**Exercise brief**
Show the lines below where "button" occurs.

**Materials provided**
* * * * * * *
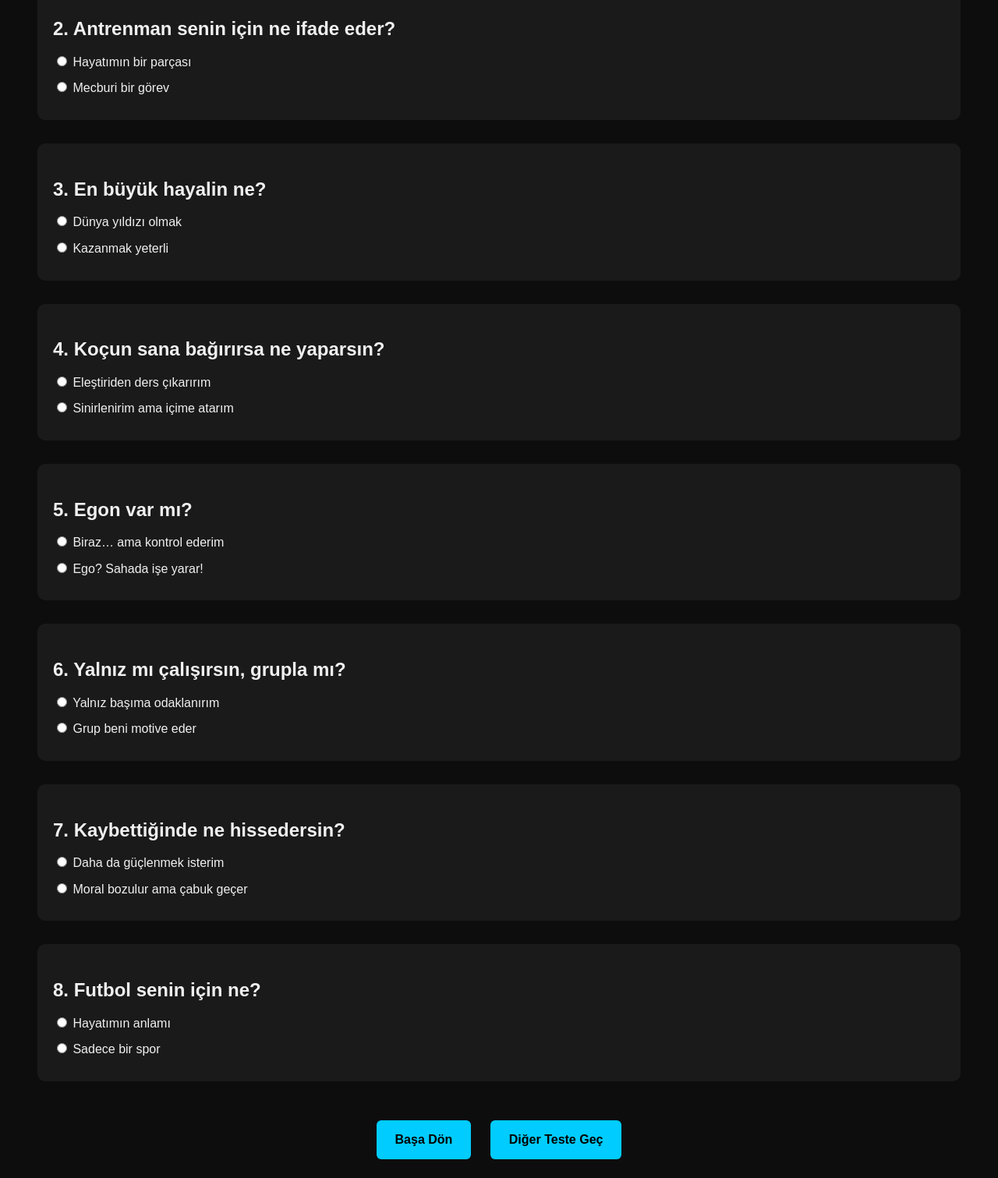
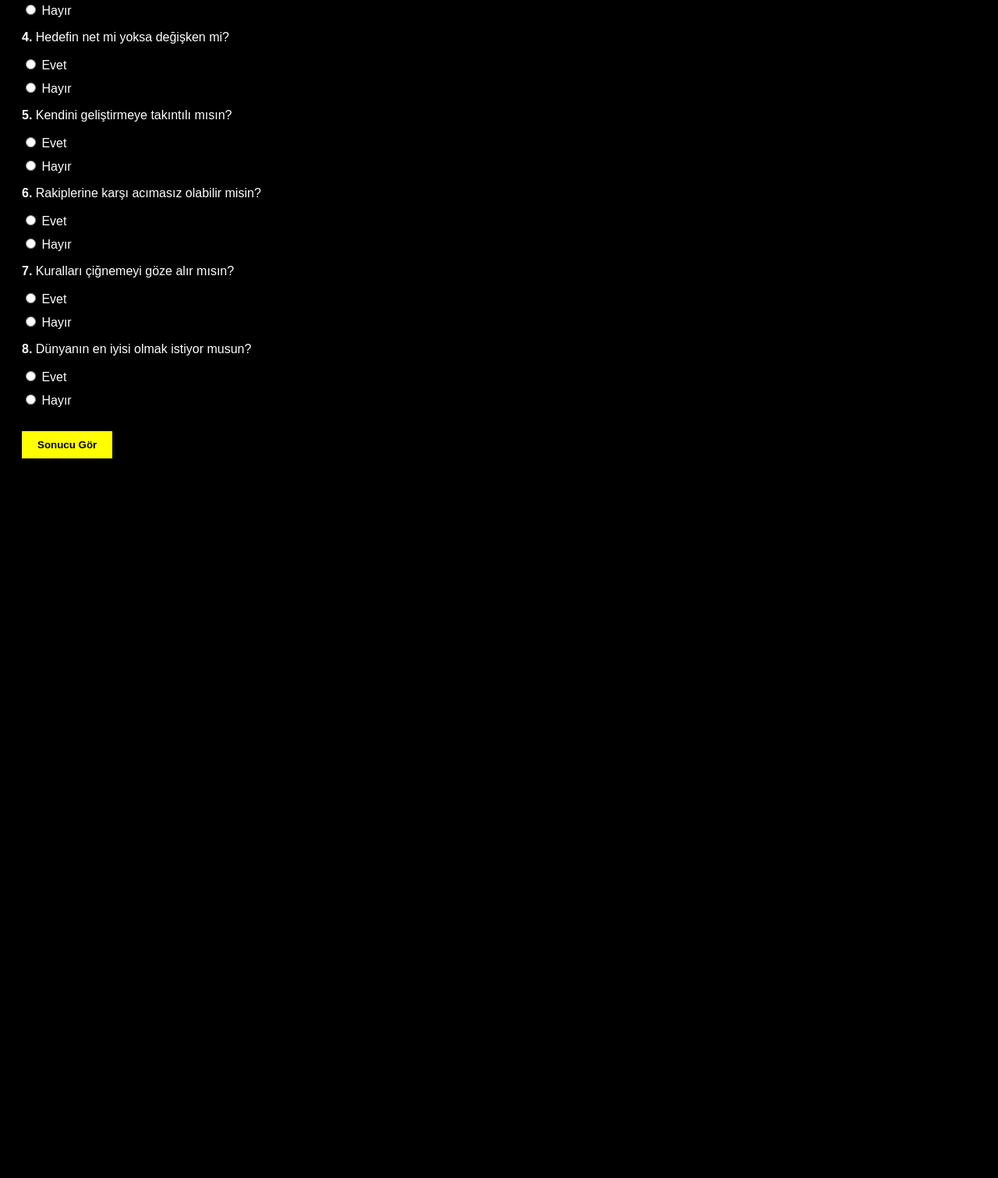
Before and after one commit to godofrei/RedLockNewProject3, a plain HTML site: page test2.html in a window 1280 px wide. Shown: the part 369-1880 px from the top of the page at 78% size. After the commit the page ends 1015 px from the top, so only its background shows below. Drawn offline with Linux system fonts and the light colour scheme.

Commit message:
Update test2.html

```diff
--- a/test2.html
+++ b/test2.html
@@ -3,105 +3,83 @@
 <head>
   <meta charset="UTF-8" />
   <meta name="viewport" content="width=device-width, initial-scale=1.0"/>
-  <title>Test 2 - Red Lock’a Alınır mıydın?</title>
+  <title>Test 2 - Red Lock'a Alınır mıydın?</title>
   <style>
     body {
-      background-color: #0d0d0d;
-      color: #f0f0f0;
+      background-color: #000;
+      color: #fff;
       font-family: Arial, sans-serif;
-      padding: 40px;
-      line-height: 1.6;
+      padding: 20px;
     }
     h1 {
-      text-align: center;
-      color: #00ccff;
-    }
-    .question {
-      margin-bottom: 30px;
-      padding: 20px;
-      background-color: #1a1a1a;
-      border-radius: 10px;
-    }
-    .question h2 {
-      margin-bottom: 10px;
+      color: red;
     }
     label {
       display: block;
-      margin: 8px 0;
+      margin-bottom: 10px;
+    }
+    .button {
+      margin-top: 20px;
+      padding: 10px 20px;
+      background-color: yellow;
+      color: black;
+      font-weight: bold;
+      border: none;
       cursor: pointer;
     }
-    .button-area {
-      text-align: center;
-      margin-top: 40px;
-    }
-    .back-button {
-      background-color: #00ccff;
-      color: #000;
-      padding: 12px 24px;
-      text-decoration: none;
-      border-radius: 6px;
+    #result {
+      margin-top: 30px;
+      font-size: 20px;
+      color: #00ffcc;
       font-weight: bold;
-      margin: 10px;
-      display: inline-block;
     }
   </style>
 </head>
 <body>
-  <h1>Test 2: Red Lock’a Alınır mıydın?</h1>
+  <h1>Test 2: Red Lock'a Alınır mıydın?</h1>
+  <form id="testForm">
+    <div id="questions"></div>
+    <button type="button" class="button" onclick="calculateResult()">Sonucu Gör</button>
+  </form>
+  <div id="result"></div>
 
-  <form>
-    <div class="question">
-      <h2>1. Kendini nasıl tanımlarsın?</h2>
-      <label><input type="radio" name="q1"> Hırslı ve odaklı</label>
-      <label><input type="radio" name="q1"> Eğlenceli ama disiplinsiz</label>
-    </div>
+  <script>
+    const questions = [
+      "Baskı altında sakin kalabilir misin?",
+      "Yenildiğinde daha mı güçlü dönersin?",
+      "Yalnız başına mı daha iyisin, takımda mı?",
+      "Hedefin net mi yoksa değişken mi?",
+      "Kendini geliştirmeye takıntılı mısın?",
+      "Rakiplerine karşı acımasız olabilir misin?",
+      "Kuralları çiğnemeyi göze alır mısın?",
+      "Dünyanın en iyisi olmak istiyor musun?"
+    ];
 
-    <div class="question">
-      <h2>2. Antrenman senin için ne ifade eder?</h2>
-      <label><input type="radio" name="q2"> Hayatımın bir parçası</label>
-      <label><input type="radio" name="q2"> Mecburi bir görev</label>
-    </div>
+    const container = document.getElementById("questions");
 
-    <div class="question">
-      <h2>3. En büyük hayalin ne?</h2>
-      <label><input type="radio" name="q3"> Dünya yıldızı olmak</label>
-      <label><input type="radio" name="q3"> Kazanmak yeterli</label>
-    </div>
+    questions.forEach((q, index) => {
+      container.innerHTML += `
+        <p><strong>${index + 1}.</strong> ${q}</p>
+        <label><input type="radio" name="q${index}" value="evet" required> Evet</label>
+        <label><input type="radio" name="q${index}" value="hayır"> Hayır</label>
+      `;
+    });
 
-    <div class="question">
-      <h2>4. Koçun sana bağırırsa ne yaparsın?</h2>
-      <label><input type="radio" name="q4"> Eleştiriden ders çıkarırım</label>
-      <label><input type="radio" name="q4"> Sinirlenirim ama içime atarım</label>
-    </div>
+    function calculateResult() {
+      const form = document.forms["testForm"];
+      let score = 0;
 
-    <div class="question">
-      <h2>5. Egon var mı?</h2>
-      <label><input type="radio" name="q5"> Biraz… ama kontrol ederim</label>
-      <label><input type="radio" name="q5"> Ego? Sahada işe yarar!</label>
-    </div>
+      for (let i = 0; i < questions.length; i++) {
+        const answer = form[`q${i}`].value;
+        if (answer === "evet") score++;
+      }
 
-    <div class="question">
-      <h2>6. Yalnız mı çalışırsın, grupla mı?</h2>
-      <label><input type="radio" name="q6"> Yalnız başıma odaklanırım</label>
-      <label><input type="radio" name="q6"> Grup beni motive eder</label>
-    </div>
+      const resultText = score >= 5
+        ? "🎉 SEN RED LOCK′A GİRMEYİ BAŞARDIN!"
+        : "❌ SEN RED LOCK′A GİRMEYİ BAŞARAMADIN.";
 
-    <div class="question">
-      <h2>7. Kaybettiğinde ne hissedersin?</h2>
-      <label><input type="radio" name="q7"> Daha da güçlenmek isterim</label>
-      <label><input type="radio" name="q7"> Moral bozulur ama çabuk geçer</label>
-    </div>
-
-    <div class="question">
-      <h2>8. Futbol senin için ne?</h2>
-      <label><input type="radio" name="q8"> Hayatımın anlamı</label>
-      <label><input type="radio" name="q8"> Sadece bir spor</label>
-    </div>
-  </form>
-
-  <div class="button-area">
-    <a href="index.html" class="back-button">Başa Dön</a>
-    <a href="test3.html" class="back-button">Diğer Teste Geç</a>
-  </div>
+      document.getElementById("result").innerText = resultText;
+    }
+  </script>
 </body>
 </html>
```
* * * * * * *
**Problem solution**
+    .button {
-    .button-area {
-    .back-button {
+    <button type="button" class="button" onclick="calculateResult()">Sonucu Gör</button>
-  <div class="button-area">
-    <a href="index.html" class="back-button">Başa Dön</a>
-    <a href="test3.html" class="back-button">Diğer Teste Geç</a>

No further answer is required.